Lieutenant Jack A. Wolf, flying a Grumman SA-16 Albatross amphibian, was the first to spot the downed aircraft. Captain Melvin Swendels and 1st Lieutenant Thomas Seebo piloted the Piasecki SH-21 helicopters from 10th Air Rescue Group that rescued the survivors.
Thanks to Campbell’s decisive actions, the injured men survived the night. They were taken to the hospital at Elmendorf.
“I think we were about 17 degrees off course.” Campbell recalled. “Too far to the east—put us right into those high mountains.”
Radar data would later indicate that the aircraft was about 27 miles east of its planned course into Elmendorf. A report indicated that the aircraft had strayed off course due to a combination of factors, including deteriorating weather and the possibility of pilot error.
Campbell said that except for a scratch over his eye, he was unharmed. He later would suffer complications from frostbitten feet, however, and lose the use of several toes.
Not long after the accident Calvin K. Campbell received a special commendation from President Dwight D. Eisenhower, the Soldier’s Medal, a decoration for valor in a non-combat situation. He retired from the Air Force in 1968.
“I didn’t feel like a hero or anything,” said Campbell. “I just did what I had to do. “The other guys would have done the same thing for me.”

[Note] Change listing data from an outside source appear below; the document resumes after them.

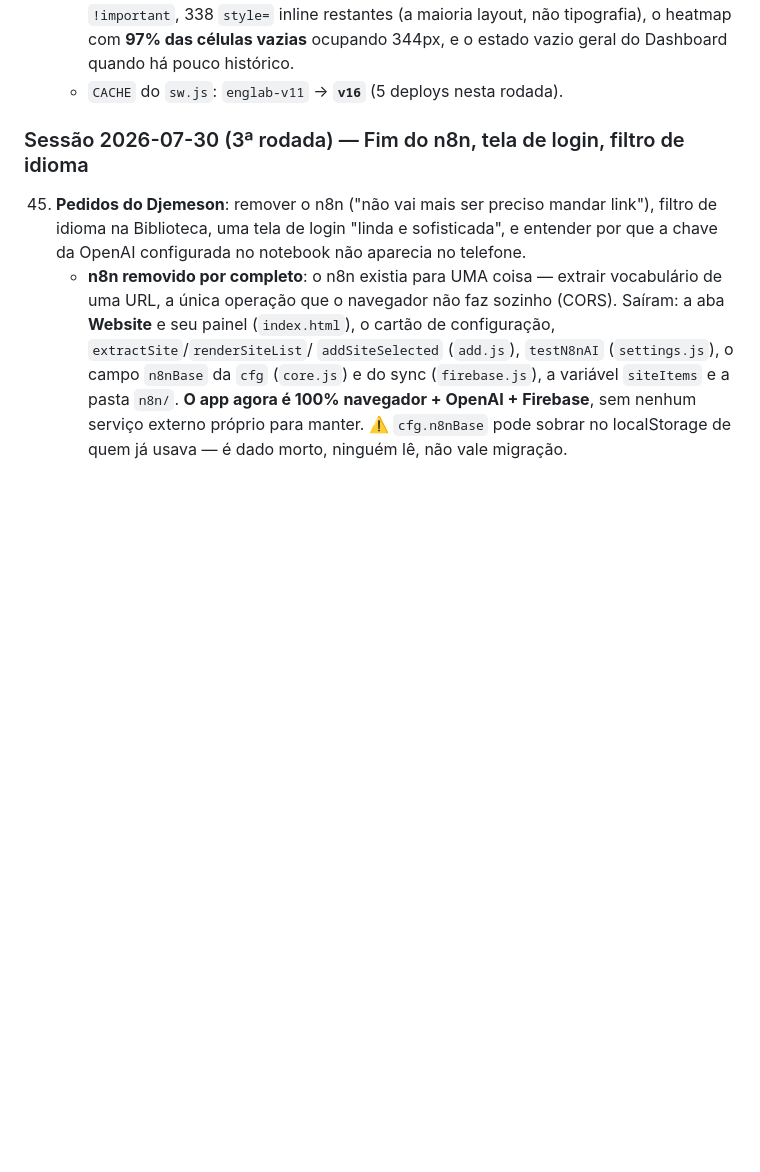
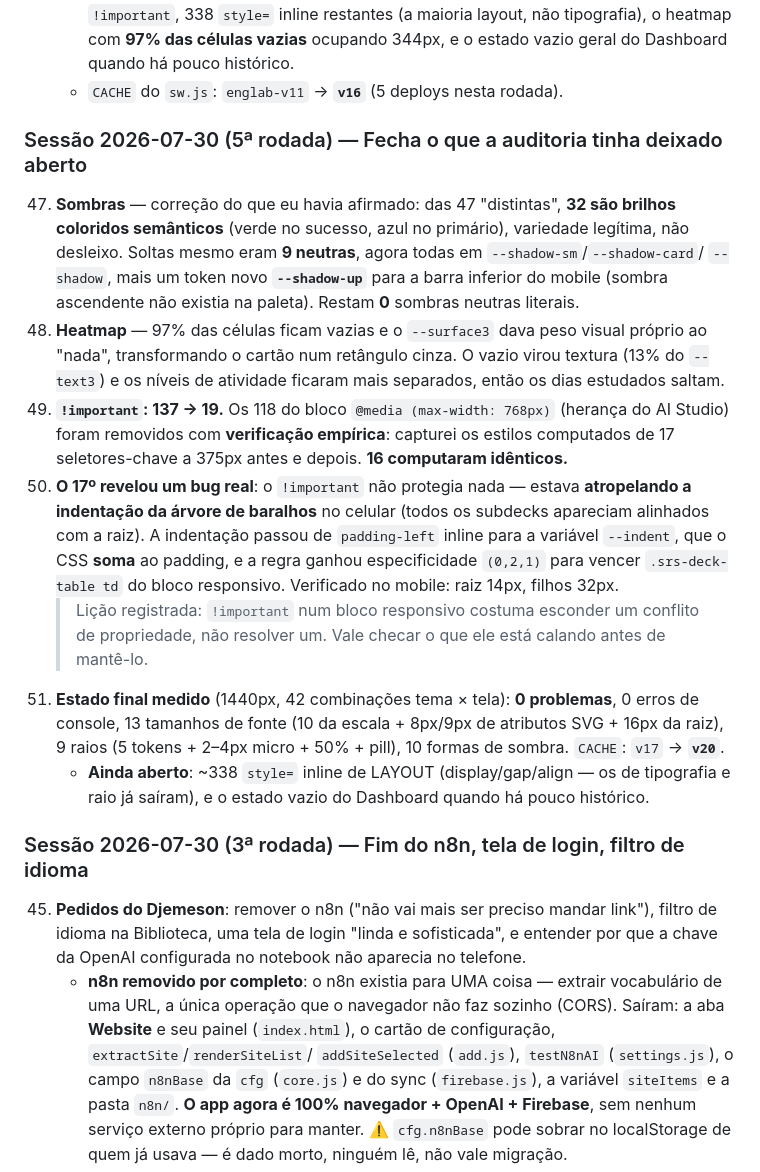
Before and after one commit to Djemeson/english-lab, a Markdown page: ESTADO-DO-PROJETO.md, the part around the change. Rendered like a GitHub page; blank space fills up the shorter version.

Commit message:
Registra as rodadas 5 e 6 da auditoria no ESTADO (itens 47-51)
Co-Authored-By: Claude Opus 5 <noreply@anthropic.com>

```diff
--- a/ESTADO-DO-PROJETO.md
+++ b/ESTADO-DO-PROJETO.md
@@ -302,6 +302,32 @@ maxInterval (36500), leechThreshold (50)
       o heatmap com **97% das células vazias** ocupando 344px, e o estado vazio geral do
       Dashboard quando há pouco histórico.
     - `CACHE` do `sw.js`: `englab-v11` → **`v16`** (5 deploys nesta rodada).
+
+### Sessão 2026-07-30 (5ª rodada) — Fecha o que a auditoria tinha deixado aberto
+47. **Sombras** — correção do que eu havia afirmado: das 47 "distintas", **32 são brilhos
+    coloridos semânticos** (verde no sucesso, azul no primário), variedade legítima, não
+    desleixo. Soltas mesmo eram **9 neutras**, agora todas em `--shadow-sm`/`--shadow-card`/
+    `--shadow`, mais um token novo **`--shadow-up`** para a barra inferior do mobile (sombra
+    ascendente não existia na paleta). Restam **0** sombras neutras literais.
+48. **Heatmap** — 97% das células ficam vazias e o `--surface3` dava peso visual próprio ao
+    "nada", transformando o cartão num retângulo cinza. O vazio virou textura (13% do
+    `--text3`) e os níveis de atividade ficaram mais separados, então os dias estudados saltam.
+49. **`!important`: 137 → 19.** Os 118 do bloco `@media (max-width: 768px)` (herança do AI
+    Studio) foram removidos com **verificação empírica**: capturei os estilos computados de 17
+    seletores-chave a 375px antes e depois. **16 computaram idênticos.**
+50. **O 17º revelou um bug real**: o `!important` não protegia nada — estava **atropelando a
+    indentação da árvore de baralhos** no celular (todos os subdecks apareciam alinhados com a
+    raiz). A indentação passou de `padding-left` inline para a variável `--indent`, que o CSS
+    **soma** ao padding, e a regra ganhou especificidade `(0,2,1)` para vencer
+    `.srs-deck-table td` do bloco responsivo. Verificado no mobile: raiz 14px, filhos 32px.
+    > Lição registrada: `!important` num bloco responsivo costuma esconder um conflito de
+    > propriedade, não resolver um. Vale checar o que ele está calando antes de mantê-lo.
+51. **Estado final medido** (1440px, 42 combinações tema × tela): **0 problemas**, 0 erros de
+    console, 13 tamanhos de fonte (10 da escala + 8px/9px de atributos SVG + 16px da raiz),
+    9 raios (5 tokens + 2–4px micro + 50% + pill), 10 formas de sombra.
+    `CACHE`: `v17` → **`v20`**.
+    - **Ainda aberto**: ~338 `style=` inline de LAYOUT (display/gap/align — os de tipografia e
+      raio já saíram), e o estado vazio do Dashboard quando há pouco histórico.
 
 
 
```
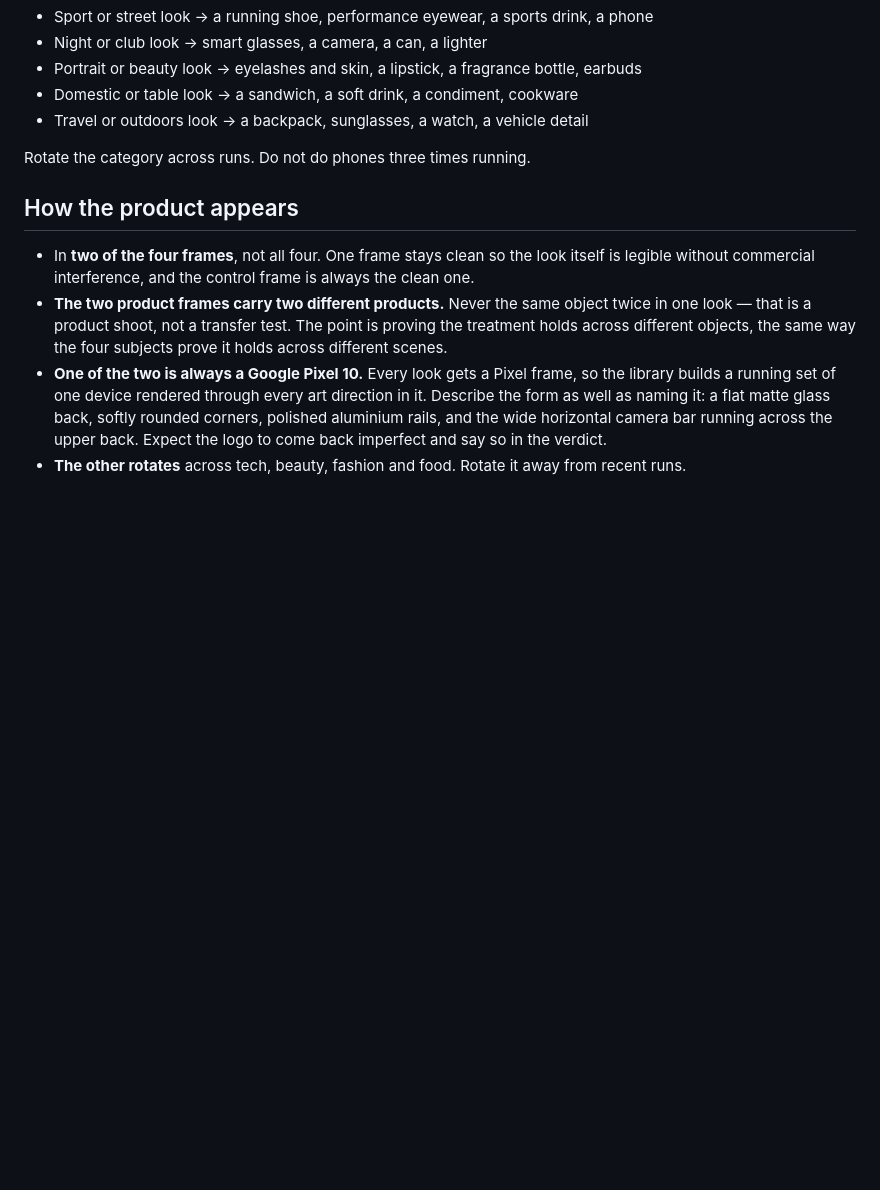
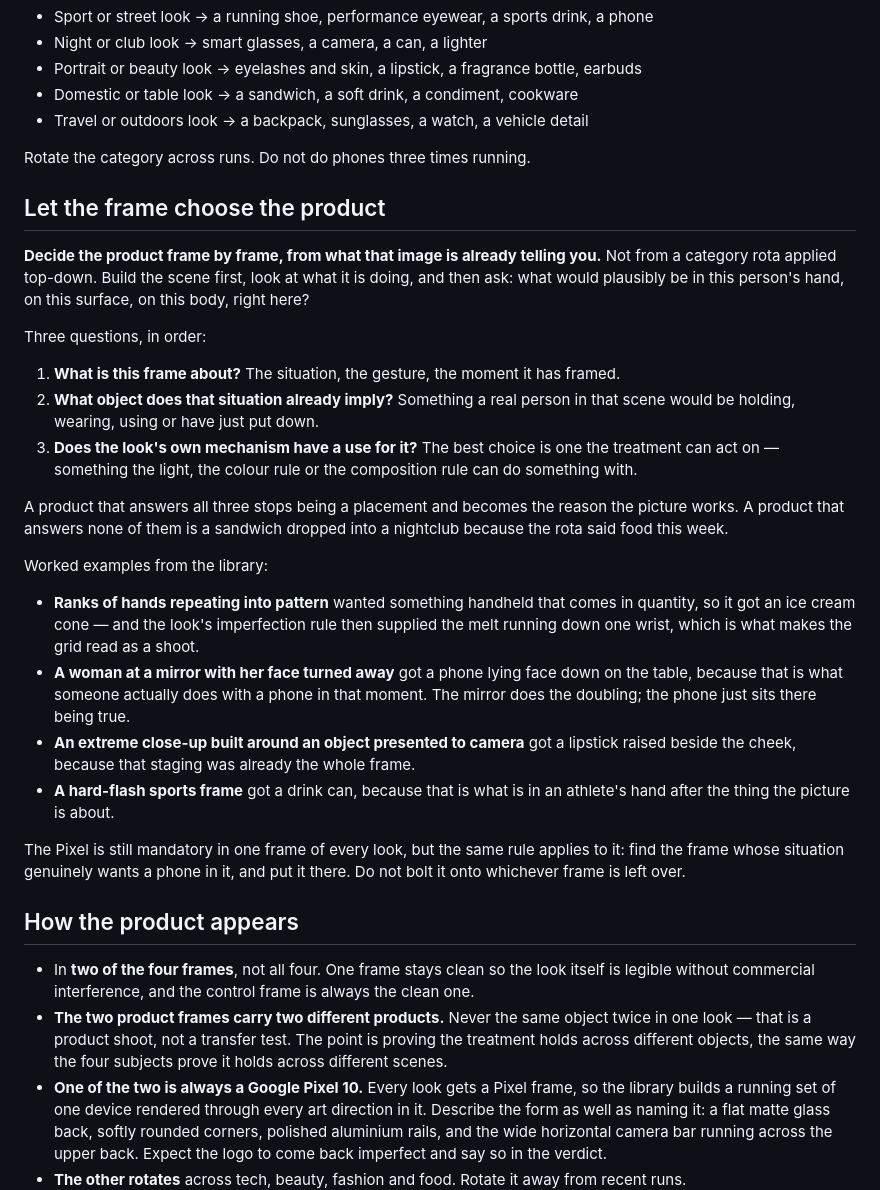
Before and after one commit to bradhall4/Look-Library, a Markdown page: docs/product-rule.md, the part around the change. GitHub-like rendering; blank space fills up the shorter version.

Commit message:
Products are chosen by the frame, not assigned from a rota
Every frame's product should come from what that image is already telling
us. Build the scene, look at what it is doing, then ask what would
plausibly be in this person's hand or on this surface right here.

Three questions in order: what is the frame about, what object does that
situation imply, and can the look's own mechanism act on it. A product
that answers all three becomes the reason the picture works. One that
answers none is a sandwich dropped into a nightclub because the rota said
food this week.

Written up with the worked examples from the library: hands repeating
into pattern wanting something handheld that comes in quantity, a woman
at a mirror wanting a phone face down on the table because that is what
people do with phones, a close-up built around a presented object wanting
the lipstick that staging already implied.

The rule applies to the mandatory Pixel as well — it goes in the frame
whose situation genuinely wants a phone, not whichever frame is left.

Co-Authored-By: Claude Opus 5 <noreply@anthropic.com>

```diff
--- a/docs/product-rule.md
+++ b/docs/product-rule.md
@@ -21,6 +21,41 @@ that setting, by that photographer, for a real client.
 - Travel or outdoors look -> a backpack, sunglasses, a watch, a vehicle detail
 
 Rotate the category across runs. Do not do phones three times running.
+
+## Let the frame choose the product
+
+**Decide the product frame by frame, from what that image is already telling you.** Not from a
+category rota applied top-down. Build the scene first, look at what it is doing, and then ask:
+what would plausibly be in this person's hand, on this surface, on this body, right here?
+
+Three questions, in order:
+
+1. **What is this frame about?** The situation, the gesture, the moment it has framed.
+2. **What object does that situation already imply?** Something a real person in that scene
+   would be holding, wearing, using or have just put down.
+3. **Does the look's own mechanism have a use for it?** The best choice is one the treatment can
+   act on — something the light, the colour rule or the composition rule can do something with.
+
+A product that answers all three stops being a placement and becomes the reason the picture
+works. A product that answers none of them is a sandwich dropped into a nightclub because the
+rota said food this week.
+
+Worked examples from the library:
+
+- **Ranks of hands repeating into pattern** wanted something handheld that comes in quantity, so
+  it got an ice cream cone — and the look's imperfection rule then supplied the melt running
+  down one wrist, which is what makes the grid read as a shoot.
+- **A woman at a mirror with her face turned away** got a phone lying face down on the table,
+  because that is what someone actually does with a phone in that moment. The mirror does the
+  doubling; the phone just sits there being true.
+- **An extreme close-up built around an object presented to camera** got a lipstick raised beside
+  the cheek, because that staging was already the whole frame.
+- **A hard-flash sports frame** got a drink can, because that is what is in an athlete's hand
+  after the thing the picture is about.
+
+The Pixel is still mandatory in one frame of every look, but the same rule applies to it: find
+the frame whose situation genuinely wants a phone in it, and put it there. Do not bolt it onto
+whichever frame is left over.
 
 ## How the product appears
 
```
Also changed, not shown: docs/run-procedure.md (+6 -0 lines).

Today, the broken bomber sits on the glacier as a quiet memorial to the six men who died there half a century ago.
I hiked there with friends several times over the years—via upper Reed Lake trail and then over the pass. The wreckage looked surreal, out of place. Here was 50 tons of torn and twisted metal, once with wings stretching about half the length of football field. The pride of the U.S. Air Force in World War II now lay in ruins on a glacier, bent and buckled, wrenched apart, scattered, exposed to the whims of nature.
We walked around the site awhile, took a few photos, afraid to touch anything. Six men had died here. It was unearthly quiet, as Calvin Campbell described it. A cool gust of wind blew up from the valley below. I felt like it was telling us to move on. On another hike we found parts of the wreckage scattered far down the glacier, now part of an endlessly shifting ocean of ice.
After that initial visit, I vowed to find out more about the incident, and through an internet search eventually located Calvin K. Campbell, who though not in the best of health, was more than willing to talk about the experience.
Six crew members killed in the crash:
- Major Robert A. Butler
- Captain Richard O. Seaman
- Captain Erwin Stolfich
- Captain Edward A. Valiant
- 1st Lieutenant William J. Schreffler
- Airman Basic James R. Roberson
Staff Sergeant Calvin K. Campbell was credited with saving the lives of the three other survivors:
- Staff Sergeant Robert J. McMurray
- Technical Sergeant Manuel Garza
- 1st Lieutenant Claire W. Johnson
A Boy Scout service project initiated by Tyler Adams in 2005 and supported by the other members of Troop 25 as well as several companies, Rep. Don Young and the Alaska State Parks, resulted in two memorial plaques being forged in 2006. One of the plaques was placed at the Alaska Veterans Memorial at Mile 147.2 of the Parks Highway. The other was placed 70 miles south in the Talkeetna Mountains at the crash site.
The crash site is accessed from the Reed Lakes Trail via the Hatcher Pass Road. The trail is nine miles round trip and takes six-eight hours. Poor weather is the problem most associated with this moderately-difficult trail. July through September is the most popular hiking season. The climb from Upper Reed Lake to what is now known informally as “Bomber Glacier” is much more difficult and is definitely not for people inexperienced in steep, off-trail hiking.
Frank E. Baker is a freelance writer who lives in Eagle River with his wife Rebekah, a retired Birchwood ABC school teacher. To reach Frank, email: [email protected]